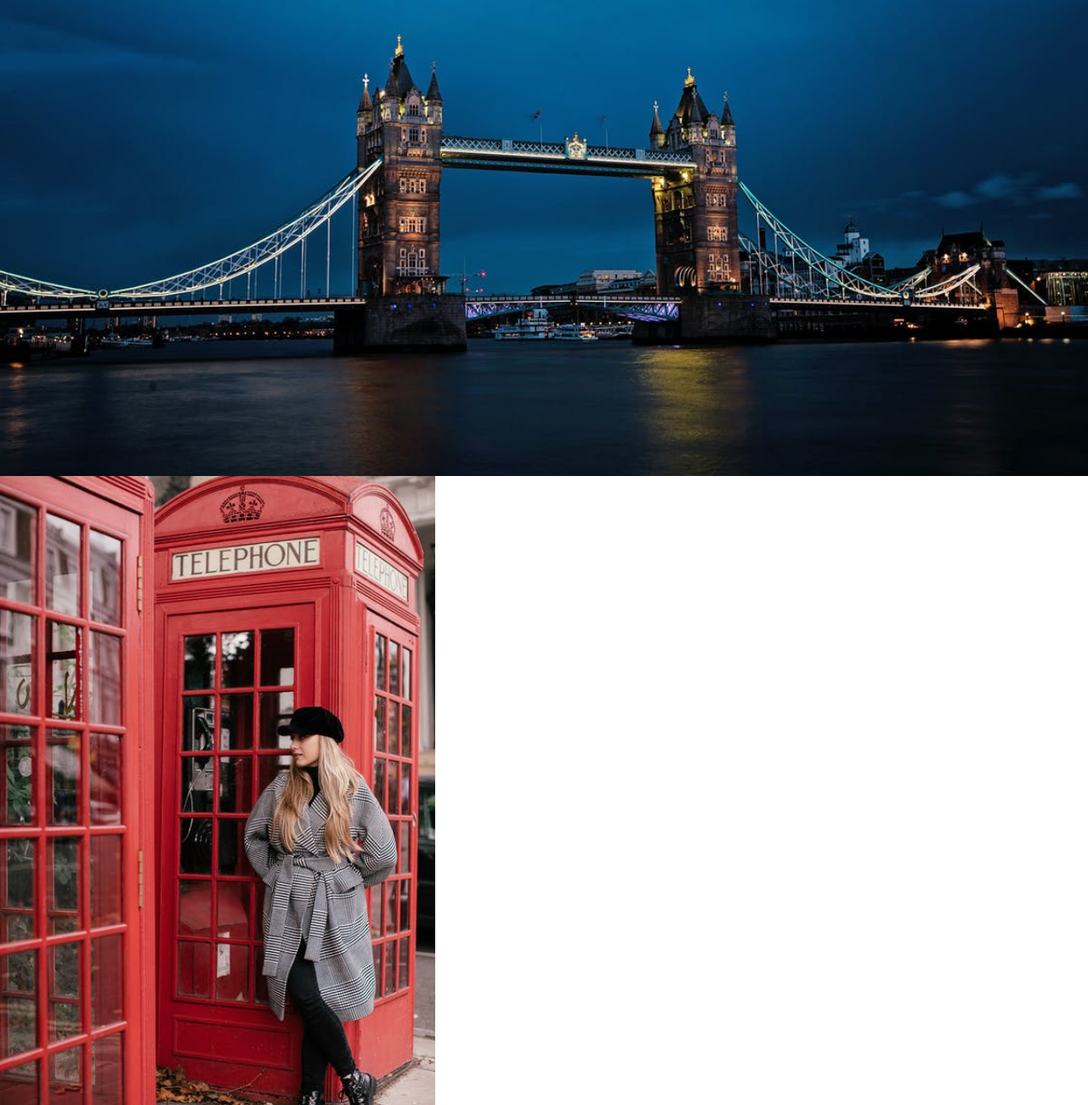
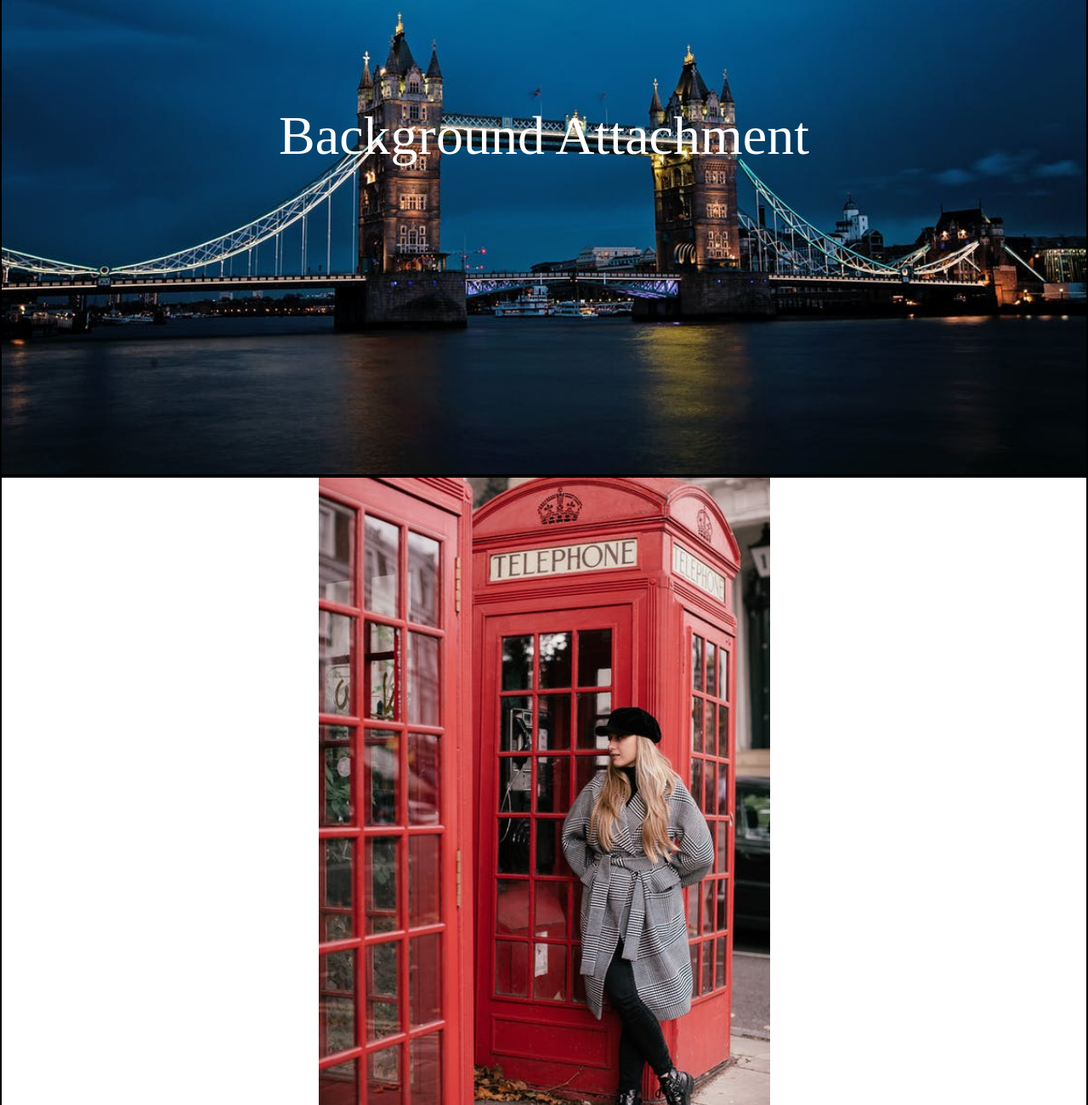
Before and after one commit to RustamovRRR/basicStyles, a plain HTML site: page backgroundImages/index.html in a window 1280 px wide. Shown: the part 240-1540 px from the top of the page at 85% size. Drawn offline with Linux system fonts and the light colour scheme.

Commit message:
adding background position, attachment, size properties

```diff
--- a/backgroundImages/index.html
+++ b/backgroundImages/index.html
@@ -8,8 +8,8 @@
     <title>Background Images</title>
   </head>
   <body>
-      <div class="bridge"></div>
-      <div class="girl"></div>
-      <div class="telephone"></div>
+    <div class="bridge"><p>Background Attachment</p></div>
+    <div class="girl"></div>
+    <div class="telephone"></div>
   </body>
 </html>
--- a/backgroundImages/style.css
+++ b/backgroundImages/style.css
@@ -3,19 +3,26 @@
   padding: 0;
   box-sizing: border-box;
 }
+div {
+  border: 2px solid black;
+}
 .bridge {
   background: url("./images/bridge.jpeg");
   width: 100vw;
   min-height: 100vh;
+  /* background-repeat: space; */
   background-repeat: no-repeat;
   background-size: cover;
+  background-position: center;
+  background-attachment: fixed;
 }
 .girl {
   background: url("./images/girl.jpeg");
-  width: 40vw;
+  width: 100vw;
   height: 100vh;
   background-repeat: no-repeat;
-  background-size: cover;
+  background-size: contain;
+  background-position: center;
 }
 .telephone {
   background: url("./images/telephone.jpeg");
@@ -24,3 +31,11 @@
   background-repeat: no-repeat;
   background-size: cover;
 }
+p {
+  font-size: 4rem;
+  position: absolute;
+  top: 50%;
+  left: 50%;
+  color: white;
+  transform: translate(-50%, -50%);
+}
```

————

For this exercise, return every line from the data that holds the string "backgroundImages".

The completed task
Before and after one commit to RustamovRRR/basicStyles, a plain HTML site: page backgroundImages/index.html in a window 1280 px wide. Shown: the part 240-1540 px from the top of the page at 85% size. Drawn offline with Linux system fonts and the light colour scheme.
--- a/backgroundImages/index.html
+++ b/backgroundImages/index.html
--- a/backgroundImages/style.css
+++ b/backgroundImages/style.css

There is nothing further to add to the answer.